The terms relay and contactor are often used interchangeably, and this is mainly because their functioning principle is the same. Even though the principles may be the same, there are tons of differences between these two components, and their purpose is different too.
In this article, we’ll discuss the differences between a relay and a contactor.
Relay and Contactor: An Overview
Before going deep into their differences, it’s better to know each of these devices better, as it’ll help you understand their characteristics better.
What Is a Relay?
The relay is an electronic device that’s used for operating the contacts in a circuit through the change in different conditions. These changes can be in the same Circuit or even in a different circuit, but that must be done in a way that affects the primary Circuit.
What Is a Contactor?
The contactor is an electronic device that is used for establishing or interrupting any electric circuit under regular conditions.
Differences Between Relay and a Contactor
In this section, we’ll discuss the different factors where the relay and the contactor are different from one another.
The main difference that you need to know between relay and contactor is their application. While relays are mostly used in single-phase circuits such as control circuits, the contactors are mostly used for switching a 3-phase load.

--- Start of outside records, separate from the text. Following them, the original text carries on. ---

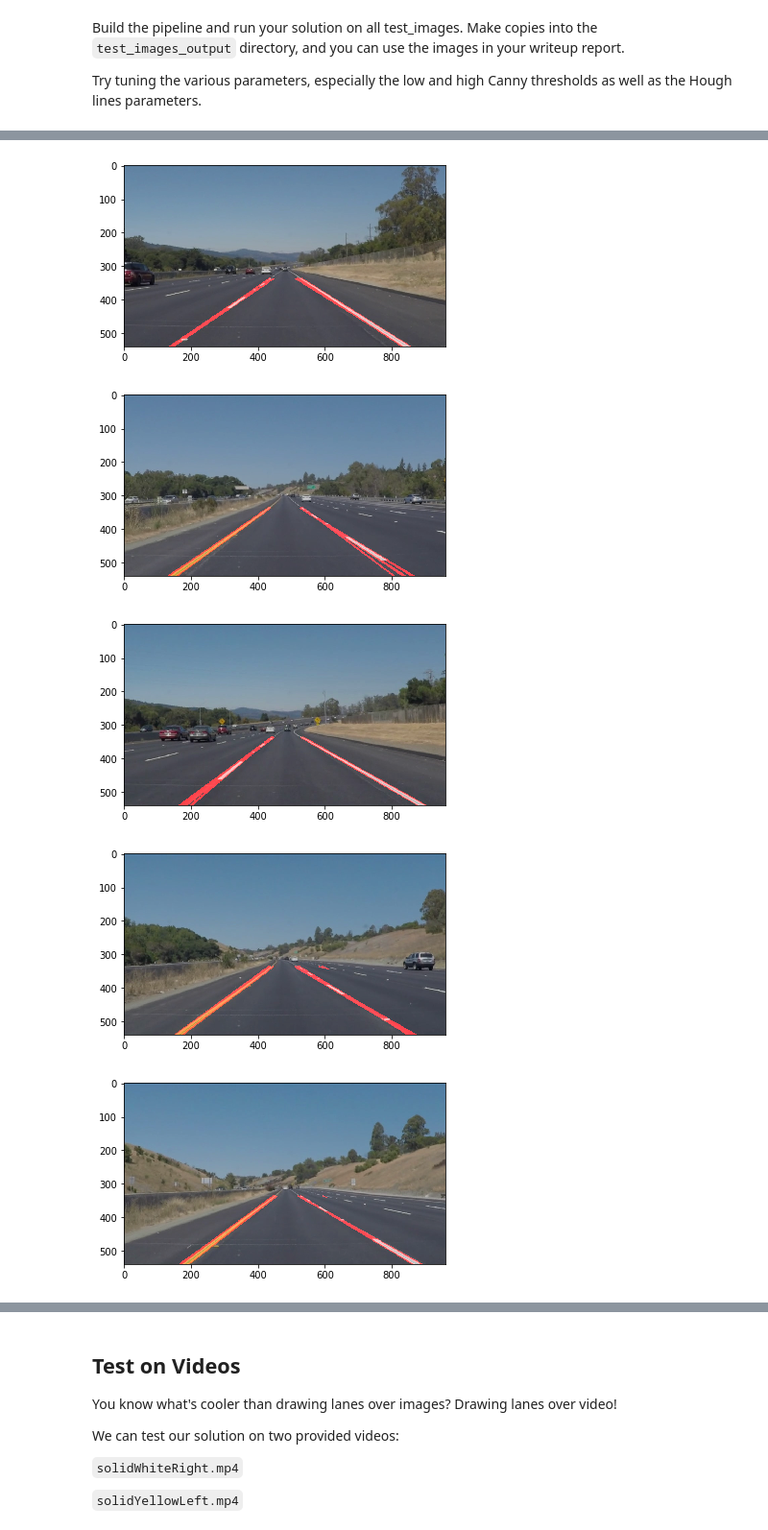
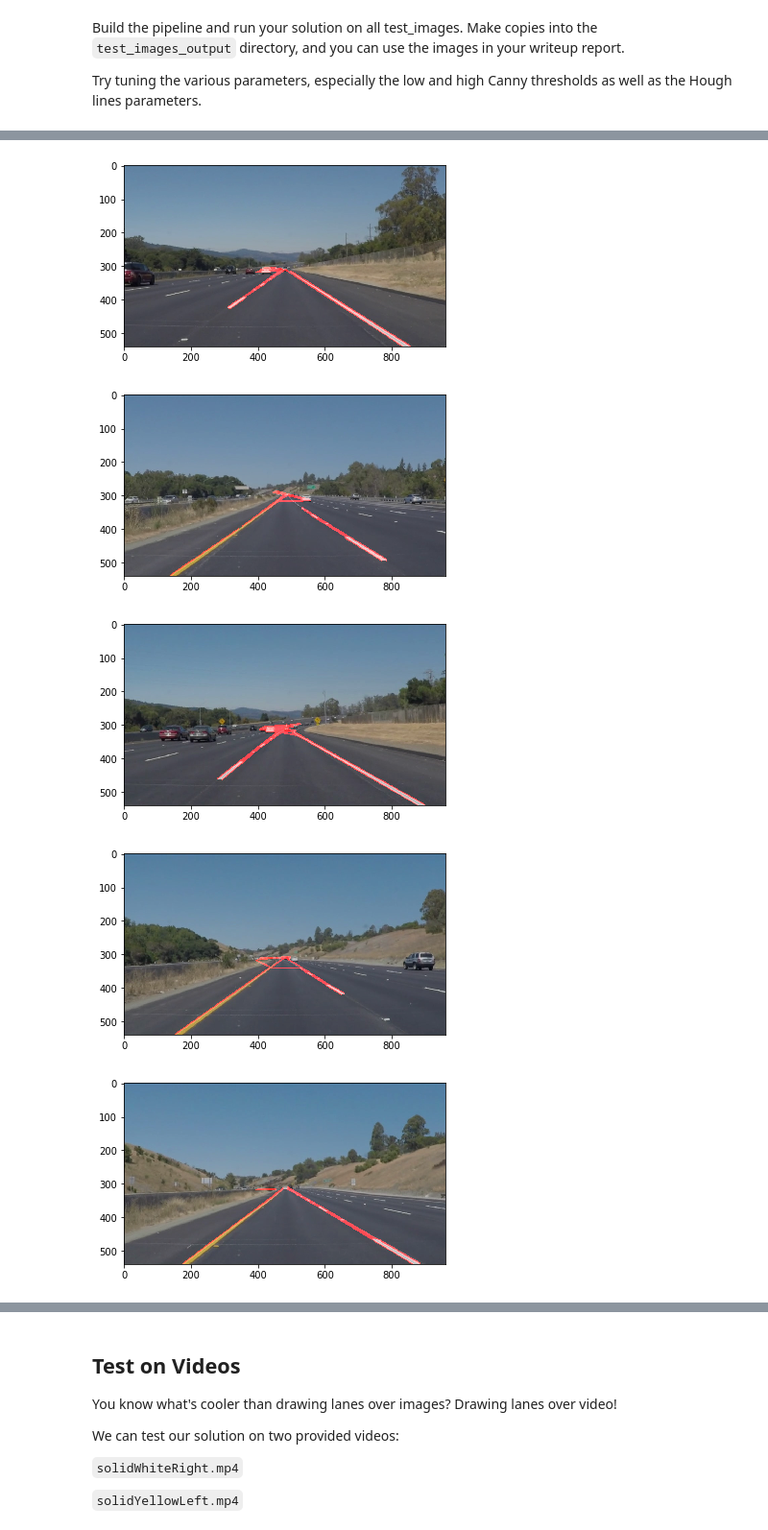
Before and after one commit to bodsul/CarND-LaneLines-P1, a Jupyter notebook: P1.ipynb, the cells around one changed output, grey strips where cells are left out. Shown at 96% size. Saved outputs shown, nothing was run; the diff lists cells and outputs as text; code cells hidden in the pictures.

Commit message:
saving param settings where lane lines are always detected

```diff
--- a/P1.ipynb
+++ b/P1.ipynb
@@ -143,7 +143,7 @@ def draw_lines(img, lines, color=[255, 0, 0], thickness=3):
     If you want to make the lines semi-transparent, think about combining
     this function with the weighted_img() function below
     """
-    max_slope = -float('inf')
+    """max_slope = -float('inf')
     min_slope = float('inf')
     bin_size = 0.5
     for line in lines:
@@ -177,13 +177,13 @@ def draw_lines(img, lines, color=[255, 0, 0], thickness=3):
             max_pos_index = index
         if max_neg_count < count and max_slope - index*bin_size < 0:
             max_neg_count = count
-            max_neg_index = index
+            max_neg_index = index"""
 
     #print(max_pos_index, max_neg_index)
     for line in lines:
         for x1,y1,x2,y2 in line:
             #exclude horizontal or vertical lines. Those won't be lane lines we care about
-            if y2 - y1 == 0 or x2 - x1 == 0:
+            """if y2 - y1 == 0 or x2 - x1 == 0:
                 continue
             slope = (y2 - y1)/(x2 - x1)
             index = int((max_slope - slope)/bin_size)
@@ -193,7 +193,8 @@ def draw_lines(img, lines, color=[255, 0, 0], thickness=3):
             x_beg = int((x2-x1)/(y2-y1)*(y_beg-y1)+x1)
             y_end = int(img.shape[0]/1.6)
             x_end = int((x2-x1)/(y2-y1)*(y_end-y1)+x1)
-            cv2.line(img, (x_beg, y_beg), (x_end, y_end), color, thickness)
+            cv2.line(img, (x_beg, y_beg), (x_end, y_end), color, thickness)"""
+            cv2.line(img, (x1, y1), (x2, y2), color, thickness)
 
 def hough_lines(img, rho, theta, threshold, min_line_len, max_line_gap):
     """
@@ -258,16 +259,16 @@ class Pipeline:
         self.images.extend([mpimg.imread(self.inp + file) for file in files ])
 
     def detect_lines(self):
-        kernel_size = 3
+        kernel_size = 5
         rho = 2
         theta = np.pi/180
-        threshold = 20
+        threshold = 30
         min_line_length = 40
-        max_line_gap = 20
+        max_line_gap = 100
         for img in self.images:
             gray = cv2.cvtColor(img, cv2.COLOR_RGB2GRAY)
             blur_gray = gaussian_blur(gray, kernel_size)
-            line_img = canny(blur_gray, 200, 300)
+            line_img = canny(blur_gray, 150, 300)
             hough_line_img = hough_lines(line_img, rho, theta, threshold, min_line_length, max_line_gap);
             height = img.shape[0]
             width = img.shape[1]
@@ -309,5 +304,5 @@ flow.run_on_dir()
-[figure, old version]
+[figure, new version]
-[figure, old version]
+[figure, new version]
-[figure, old version]
+[figure, new version]
-[figure, old version]
+[figure, new version]
-[figure, old version]
+[figure, new version]
```
Also changed, not shown: parts of 3 cells of this notebook.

A contactor can be used for carrying current loads of more than 10A. However, the relays are usually limited to 10A, if not less.
When it comes to the size, the contactors are far bigger than the relays.
The Auxiliary contacts can be either NO or NC, and these are used for performing additional functions. While the number of auxiliary contacts in relays will be two at least, they will be at least one set of three-phase power contacts in contactors, and the number of auxiliary contacts will vary.
The common voltage rating of contactors is 1000V. On the other hand, it’s usually 250V only for relays.
Opening and Closing of the Contacts
While the contacts are designed to work in both open and closed functions in the case of relays, they will work mostly in the open form in the case of contactors.
Contactors are required to carry high current, which is why they come with some extra safety features than the relays. First of all, the contacts are spring-loaded, which allows them to prevent energizing accidentally.
Then again, the contactors also come with arc suppression for quenching the arc faster. However, these safety features aren’t usually found in the relays.
Difference between Relay and Contactor: A Comparison Table
|Single-phase circuits||3-phase circuits|
|Can’t carry more than 10A||Can carry more than 10A|
|Small in size||Larger in comparison to relays|
|Must be two one-phase contacts at least||Will be at least one 3-phase contact|
|Doesn’t offer many safety features||Offers spring-loaded contacts and arc suppression|
|Opening and Closing of the Contacts
|Functions in both open and closed mode||Functions mostly in open form|
Which One Should You Use?
There are three things to consider when choosing between relay and contactor. These are:
i. Amount of Electricity Passed
If the electricity passed is higher than 10A, then you need a contactor.
ii. Voltage Load
If the voltage load is 250V or below, then go for a relay. If it’s higher than 250V and around 1000V, then use a contactor.
iii. The phase of the Circuit
For one-phase circuits, use relays, and for three-phase circuits, contactors are more suitable.
Knowing the difference between relay and contactor is important, as it will help you choose the most suitable component for your work. Choose wisely, or you may end up damaging the components!